There was no evidence then or now that Loughner ever saw Palin’s map. What’s more, Loughner was obsessed with Giffords years before Palin ever sought to organize her electoral defeat. (RELATED: NYT Uses GOP Shooting To Falsely Attack Sarah Palin With Debunked Conspiracy Theory)
Just three days after the shooting, Washington Post fact-checker Glenn Kessler wrote: “the charge that Palin’s map had anything to do with the shooting is bogus.”
But the NYT has been feeding its readers an entirely different narrative for years.
In January 2013, the NYT ran a story by Peter Baker — currently the paper’s chief White House correspondent — that lent credibility to the falsehood that Palin incited Loughner’s actions..
“The use of gun symbolism has at times provoked controversy. After Representative Gabrielle Giffords of Arizona was shot in the head by a gunman in 2011, many criticized Sarah Palin, the former vice-presidential nominee, for using cross hairs on her Web site to identify Democrats like Ms. Giffords who she said should be defeated for re-election,” Baker wrote.
Baker did not inform his readers that the accusations he was repeating were, in WaPo’s words, “bogus.” His story was headlined, “In Gun Debate, Even Language Can Be Loaded.”
This past December, New York Times Magazine suggested that Palin contributed to Loughner’s “radicalization.”
“In 2010, Sarah Palin posted a map to her Facebook page that laid the cross hairs of a gun sight over districts that threatened the Republican agenda, including Gabrielle Giffords’s,” wrote Jack Hitt in a story titled, “We Don’t Talk About ‘Radicalization’ When an Attacker Isn’t Muslim. We Should.”
“Months later, when a gunman did fire a bullet point-blank through Giffords’s head, some conservative activists were outraged that anyone drew a connection between Palin’s playful clip art and an actual head shot,” Hitt wrote.
Hitt did not inform his readers that there was no evidence whatsoever linking Palin’s map to Loughner’s actions.
The NYT again pushed that false narrative on Thursday in response to 66-year-old James T. Hodgkinson’s attempted assassination of dozens of GOP congressmen as they practiced for the annual congressional baseball game. Hodgkinson was a Bernie Sanders supporter who was fiercely anti-Trump, but the NYT used the tragedy as an excuse to again smear Palin without any evidence.

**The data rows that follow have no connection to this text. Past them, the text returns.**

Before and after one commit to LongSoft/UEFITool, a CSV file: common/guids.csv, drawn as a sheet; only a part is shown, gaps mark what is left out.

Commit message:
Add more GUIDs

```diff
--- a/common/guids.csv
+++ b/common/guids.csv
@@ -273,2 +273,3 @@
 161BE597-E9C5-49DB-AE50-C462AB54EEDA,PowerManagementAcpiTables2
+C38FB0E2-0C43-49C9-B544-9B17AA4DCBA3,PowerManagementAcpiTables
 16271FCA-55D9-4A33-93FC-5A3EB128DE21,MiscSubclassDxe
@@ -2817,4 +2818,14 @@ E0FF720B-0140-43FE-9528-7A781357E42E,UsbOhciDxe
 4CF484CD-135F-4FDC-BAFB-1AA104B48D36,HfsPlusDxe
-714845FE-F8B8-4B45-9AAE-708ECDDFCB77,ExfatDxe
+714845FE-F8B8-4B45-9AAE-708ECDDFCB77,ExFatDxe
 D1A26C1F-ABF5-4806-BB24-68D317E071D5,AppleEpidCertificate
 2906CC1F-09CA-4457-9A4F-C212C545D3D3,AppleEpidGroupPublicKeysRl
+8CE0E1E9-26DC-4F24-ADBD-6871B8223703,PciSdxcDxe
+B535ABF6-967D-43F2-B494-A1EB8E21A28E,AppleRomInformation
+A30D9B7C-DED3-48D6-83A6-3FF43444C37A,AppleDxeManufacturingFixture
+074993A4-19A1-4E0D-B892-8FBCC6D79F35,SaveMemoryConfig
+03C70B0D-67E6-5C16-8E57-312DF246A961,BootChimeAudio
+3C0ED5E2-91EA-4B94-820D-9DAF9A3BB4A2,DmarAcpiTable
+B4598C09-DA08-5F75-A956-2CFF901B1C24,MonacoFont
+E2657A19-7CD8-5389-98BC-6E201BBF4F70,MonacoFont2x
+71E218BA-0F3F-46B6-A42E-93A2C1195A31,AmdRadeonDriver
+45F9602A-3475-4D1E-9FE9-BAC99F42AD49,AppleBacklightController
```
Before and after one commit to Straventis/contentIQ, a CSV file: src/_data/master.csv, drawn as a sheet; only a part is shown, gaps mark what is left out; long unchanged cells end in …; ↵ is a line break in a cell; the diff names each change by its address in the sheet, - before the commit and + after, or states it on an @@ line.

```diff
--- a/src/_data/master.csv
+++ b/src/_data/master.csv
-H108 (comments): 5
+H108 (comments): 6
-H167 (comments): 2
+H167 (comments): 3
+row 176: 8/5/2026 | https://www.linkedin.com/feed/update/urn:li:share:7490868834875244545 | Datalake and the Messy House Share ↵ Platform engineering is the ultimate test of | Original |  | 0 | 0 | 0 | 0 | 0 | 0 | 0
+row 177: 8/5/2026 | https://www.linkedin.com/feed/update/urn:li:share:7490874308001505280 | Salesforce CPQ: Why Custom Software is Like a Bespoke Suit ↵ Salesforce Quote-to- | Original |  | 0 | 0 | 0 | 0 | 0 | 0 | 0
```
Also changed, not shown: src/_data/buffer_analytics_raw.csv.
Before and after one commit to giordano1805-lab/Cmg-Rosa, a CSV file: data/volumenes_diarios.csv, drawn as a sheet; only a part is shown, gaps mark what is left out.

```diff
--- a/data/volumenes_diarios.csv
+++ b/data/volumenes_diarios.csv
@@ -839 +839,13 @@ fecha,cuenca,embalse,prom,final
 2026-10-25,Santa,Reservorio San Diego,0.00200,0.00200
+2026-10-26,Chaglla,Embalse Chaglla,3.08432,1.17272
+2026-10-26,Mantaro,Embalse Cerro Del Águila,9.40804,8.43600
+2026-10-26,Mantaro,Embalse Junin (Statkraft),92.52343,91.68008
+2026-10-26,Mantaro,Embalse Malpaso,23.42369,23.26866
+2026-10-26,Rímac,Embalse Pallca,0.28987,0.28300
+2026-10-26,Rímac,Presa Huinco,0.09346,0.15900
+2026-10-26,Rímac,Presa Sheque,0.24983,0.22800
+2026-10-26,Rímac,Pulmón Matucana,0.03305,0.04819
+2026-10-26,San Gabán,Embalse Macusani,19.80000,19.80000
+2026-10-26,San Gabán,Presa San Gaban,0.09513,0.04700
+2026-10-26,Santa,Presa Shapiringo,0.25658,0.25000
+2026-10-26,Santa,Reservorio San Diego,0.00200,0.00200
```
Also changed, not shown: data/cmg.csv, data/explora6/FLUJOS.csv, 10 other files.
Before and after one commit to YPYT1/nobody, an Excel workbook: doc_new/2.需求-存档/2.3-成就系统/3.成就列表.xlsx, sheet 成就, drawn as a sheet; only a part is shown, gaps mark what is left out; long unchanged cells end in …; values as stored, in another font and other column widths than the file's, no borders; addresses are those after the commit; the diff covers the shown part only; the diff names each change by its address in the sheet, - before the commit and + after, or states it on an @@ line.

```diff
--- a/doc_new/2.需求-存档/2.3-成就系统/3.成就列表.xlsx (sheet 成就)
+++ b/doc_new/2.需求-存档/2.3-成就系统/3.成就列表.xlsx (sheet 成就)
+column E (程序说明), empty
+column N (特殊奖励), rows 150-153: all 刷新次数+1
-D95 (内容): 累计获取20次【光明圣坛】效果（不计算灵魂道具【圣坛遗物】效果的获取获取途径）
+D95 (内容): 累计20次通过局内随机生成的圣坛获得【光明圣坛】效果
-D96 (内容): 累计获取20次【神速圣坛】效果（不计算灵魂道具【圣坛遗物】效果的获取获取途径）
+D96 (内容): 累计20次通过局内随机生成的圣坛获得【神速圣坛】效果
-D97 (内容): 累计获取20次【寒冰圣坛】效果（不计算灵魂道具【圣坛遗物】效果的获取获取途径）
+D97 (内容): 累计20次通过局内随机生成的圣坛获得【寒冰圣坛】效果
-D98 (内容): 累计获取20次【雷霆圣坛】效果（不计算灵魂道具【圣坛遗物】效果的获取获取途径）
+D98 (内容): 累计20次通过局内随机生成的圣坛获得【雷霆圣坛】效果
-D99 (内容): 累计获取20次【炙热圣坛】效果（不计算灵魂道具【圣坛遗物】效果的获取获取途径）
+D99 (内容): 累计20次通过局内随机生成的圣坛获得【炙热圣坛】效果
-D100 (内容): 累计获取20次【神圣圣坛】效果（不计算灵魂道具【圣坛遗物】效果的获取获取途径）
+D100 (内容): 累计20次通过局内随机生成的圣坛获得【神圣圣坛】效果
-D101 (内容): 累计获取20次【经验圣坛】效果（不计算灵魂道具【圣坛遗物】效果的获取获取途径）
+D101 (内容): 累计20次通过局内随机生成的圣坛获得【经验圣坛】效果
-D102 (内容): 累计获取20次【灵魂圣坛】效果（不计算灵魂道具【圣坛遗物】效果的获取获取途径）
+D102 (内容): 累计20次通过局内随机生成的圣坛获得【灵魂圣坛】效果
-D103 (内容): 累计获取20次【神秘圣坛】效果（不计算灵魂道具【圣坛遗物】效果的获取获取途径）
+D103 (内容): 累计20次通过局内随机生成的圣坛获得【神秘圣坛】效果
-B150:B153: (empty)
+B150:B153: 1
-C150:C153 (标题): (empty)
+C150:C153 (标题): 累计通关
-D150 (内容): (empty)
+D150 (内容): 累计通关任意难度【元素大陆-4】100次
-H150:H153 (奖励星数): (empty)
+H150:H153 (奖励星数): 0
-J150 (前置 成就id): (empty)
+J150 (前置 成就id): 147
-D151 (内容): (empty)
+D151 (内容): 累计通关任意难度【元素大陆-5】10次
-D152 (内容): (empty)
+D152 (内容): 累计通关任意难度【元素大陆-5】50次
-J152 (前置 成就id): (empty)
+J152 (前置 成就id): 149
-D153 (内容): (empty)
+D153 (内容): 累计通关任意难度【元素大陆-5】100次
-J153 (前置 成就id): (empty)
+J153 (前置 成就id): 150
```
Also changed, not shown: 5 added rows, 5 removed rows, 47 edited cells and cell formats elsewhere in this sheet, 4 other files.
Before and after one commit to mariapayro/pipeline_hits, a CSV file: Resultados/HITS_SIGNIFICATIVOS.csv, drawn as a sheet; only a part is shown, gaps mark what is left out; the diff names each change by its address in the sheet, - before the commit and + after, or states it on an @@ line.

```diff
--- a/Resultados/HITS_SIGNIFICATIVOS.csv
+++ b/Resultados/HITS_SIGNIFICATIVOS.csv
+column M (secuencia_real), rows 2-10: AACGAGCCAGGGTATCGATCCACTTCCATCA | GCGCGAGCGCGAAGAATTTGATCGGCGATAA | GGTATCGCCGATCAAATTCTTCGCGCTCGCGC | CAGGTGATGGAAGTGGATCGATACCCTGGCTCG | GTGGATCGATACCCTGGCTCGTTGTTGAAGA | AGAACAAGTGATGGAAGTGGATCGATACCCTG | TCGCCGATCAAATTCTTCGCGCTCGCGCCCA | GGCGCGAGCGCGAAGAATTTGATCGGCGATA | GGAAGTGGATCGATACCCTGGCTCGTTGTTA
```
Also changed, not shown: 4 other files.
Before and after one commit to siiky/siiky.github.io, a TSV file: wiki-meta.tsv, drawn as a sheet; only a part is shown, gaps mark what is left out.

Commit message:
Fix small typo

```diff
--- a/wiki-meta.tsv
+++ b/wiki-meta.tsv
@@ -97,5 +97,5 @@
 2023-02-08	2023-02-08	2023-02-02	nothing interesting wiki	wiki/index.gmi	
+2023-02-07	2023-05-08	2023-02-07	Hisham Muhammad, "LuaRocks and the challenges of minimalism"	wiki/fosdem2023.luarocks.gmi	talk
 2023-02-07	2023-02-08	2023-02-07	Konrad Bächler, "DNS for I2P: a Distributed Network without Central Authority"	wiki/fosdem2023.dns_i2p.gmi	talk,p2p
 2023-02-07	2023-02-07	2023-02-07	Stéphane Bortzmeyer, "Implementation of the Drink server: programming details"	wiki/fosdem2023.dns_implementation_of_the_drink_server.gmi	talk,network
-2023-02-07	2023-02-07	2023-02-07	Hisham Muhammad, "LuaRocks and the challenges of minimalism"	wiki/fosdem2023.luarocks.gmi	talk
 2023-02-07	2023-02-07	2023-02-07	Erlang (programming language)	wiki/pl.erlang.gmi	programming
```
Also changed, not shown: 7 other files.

“In 2011, when Jared Lee Loughner opened fire in a supermarket parking lot, grievously wounding Representative Gabby Giffords and killing six people, including a 9-year-old girl, the link to political incitement was clear. Before the shooting, Sarah Palin’s political action committee circulated a map of targeted electoral districts that put Ms. Giffords and 19 other Democrats under stylized cross hairs,” the editorial stated.
“Though there’s no sign of incitement as direct as in the Giffords attack, liberals should of course hold themselves to the same standard of decency that they ask of the right,” the editors added.
Palin has said she is exploring her legal options after the false charge against her.
The NYT chalked Thursday’s falsehood up to an error. But the paper’s history shows — at best — that the NYT has been erroneously pushing the same falsehood for years.